Customizing Windows after clean installation

May 13, 2019 4 min read
Customizing Windows after clean installation


Windows is useful and we all use it, but it comes with A LOT of things that we don't need, some among them invide our privacy completely, other simply serve no purpose becuase we don't use it. In this guide, I'll walk you through the steps to removing some of those annoying programs.

I'm currently not using windows for other than gaming, so I will update this list as needed.
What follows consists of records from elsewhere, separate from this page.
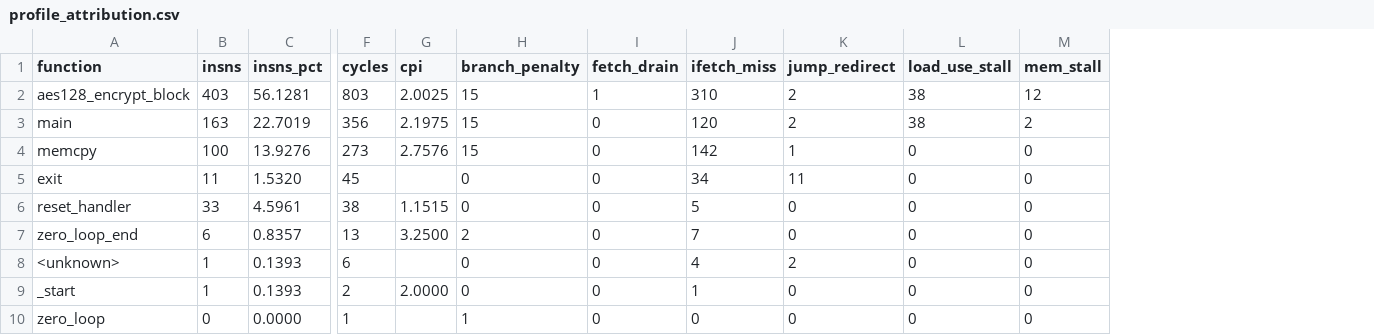
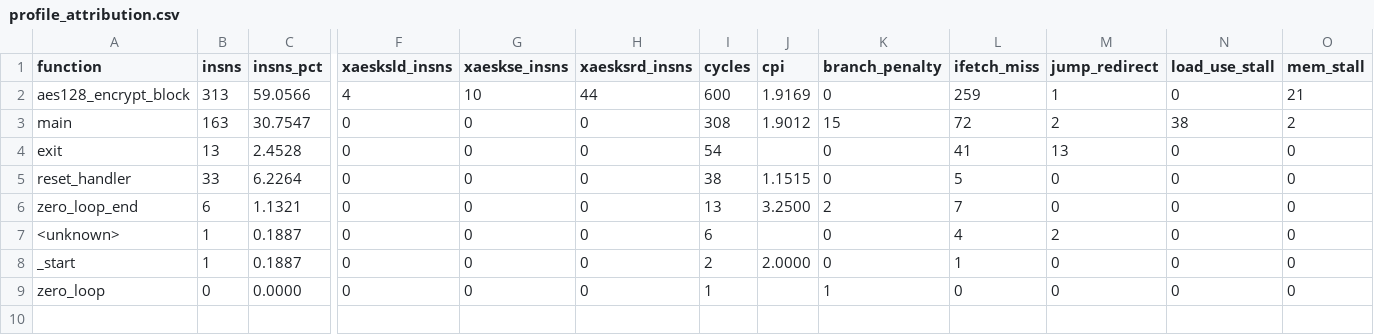
Before and after one commit to LynnnPush/AES-Processor-Design-Project, a CSV file: hardware/src/simulation/profile_attribution.csv, drawn as a sheet; only a part is shown, gaps mark what is left out; removed rows and columns are numbered as before the commit, all else as after; rows hold the shown columns only; the diff covers the shown part only; the diff names each change by its address in the sheet, - before the commit and + after, or states it on an @@ line.

```diff
--- a/hardware/src/simulation/profile_attribution.csv
+++ b/hardware/src/simulation/profile_attribution.csv
+column F (xaesksld_insns), rows 2-9: 4 | 0 | 0 | 0 | 0 | 0 | 0 | 0
+column G (xaeskse_insns), rows 2-9: 10 | 0 | 0 | 0 | 0 | 0 | 0 | 0
+column H (xaesksrd_insns), rows 2-9: 44 | 0 | 0 | 0 | 0 | 0 | 0 | 0
-column I (fetch_drain), rows 2-3: 1 | 0; rows 5-10: all 0
-B2 (insns): 403
+B2 (insns): 313
-C2 (insns_pct): 56.1281
+C2 (insns_pct): 59.0566
-I2 (cycles): 803
+I2 (cycles): 600
-J2 (cpi): 2.0025
+J2 (cpi): 1.9169
-K2 (branch_penalty): 15
+K2 (branch_penalty): 0
-L2 (ifetch_miss): 310
+L2 (ifetch_miss): 259
-M2 (jump_redirect): 2
+M2 (jump_redirect): 1
-N2 (load_use_stall): 38
+N2 (load_use_stall): 0
-O2 (mem_stall): 12
+O2 (mem_stall): 21
-C3 (insns_pct): 22.7019
+C3 (insns_pct): 30.7547
-I3 (cycles): 356
+I3 (cycles): 308
-J3 (cpi): 2.1975
+J3 (cpi): 1.9012
-L3 (ifetch_miss): 120
+L3 (ifetch_miss): 72
-row 4: memcpy | 100 | 13.9276 | 273 | 2.7576 | 15 | 0 | 142 | 1 | 0 | 0
-B4 (insns): 11
+B4 (insns): 13
-C4 (insns_pct): 1.5320
+C4 (insns_pct): 2.4528
-I4 (cycles): 45
+I4 (cycles): 54
-L4 (ifetch_miss): 34
+L4 (ifetch_miss): 41
-M4 (jump_redirect): 11
+M4 (jump_redirect): 13
-C5 (insns_pct): 4.5961
+C5 (insns_pct): 6.2264
-C6 (insns_pct): 0.8357
+C6 (insns_pct): 1.1321
-C7:C8 (insns_pct): 0.1393
+C7:C8 (insns_pct): 0.1887
```
Also changed, not shown: 3 edited cells elsewhere in this file, hardware/src/simulation/profile_opcodes.csv, 18 other files.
If you'd like me to include more, leave a comment below.
This is supposed to be a guideline, not every step is necessary to make a difference.

Installing your favorite programs

I don't recommend this option since you won't have the granular options of choosing what you want to install, however, for the lazy ones or the ones in a hurry, here it is, go to ninite and select the ones you want to install

Customizing Settings

Some settings that I personally think that should be changed to enhance privacy and usability.

Remove OneDrive

With this shell code you can get rid of Microsoft’s OneDrive plague. Which allows Windows (10) automatically store you private stuff and can be access by Microsoft staff for “juridical” reasons  according to the privacy statement.
Paste this code below in into your favor text editor:

Reveal Code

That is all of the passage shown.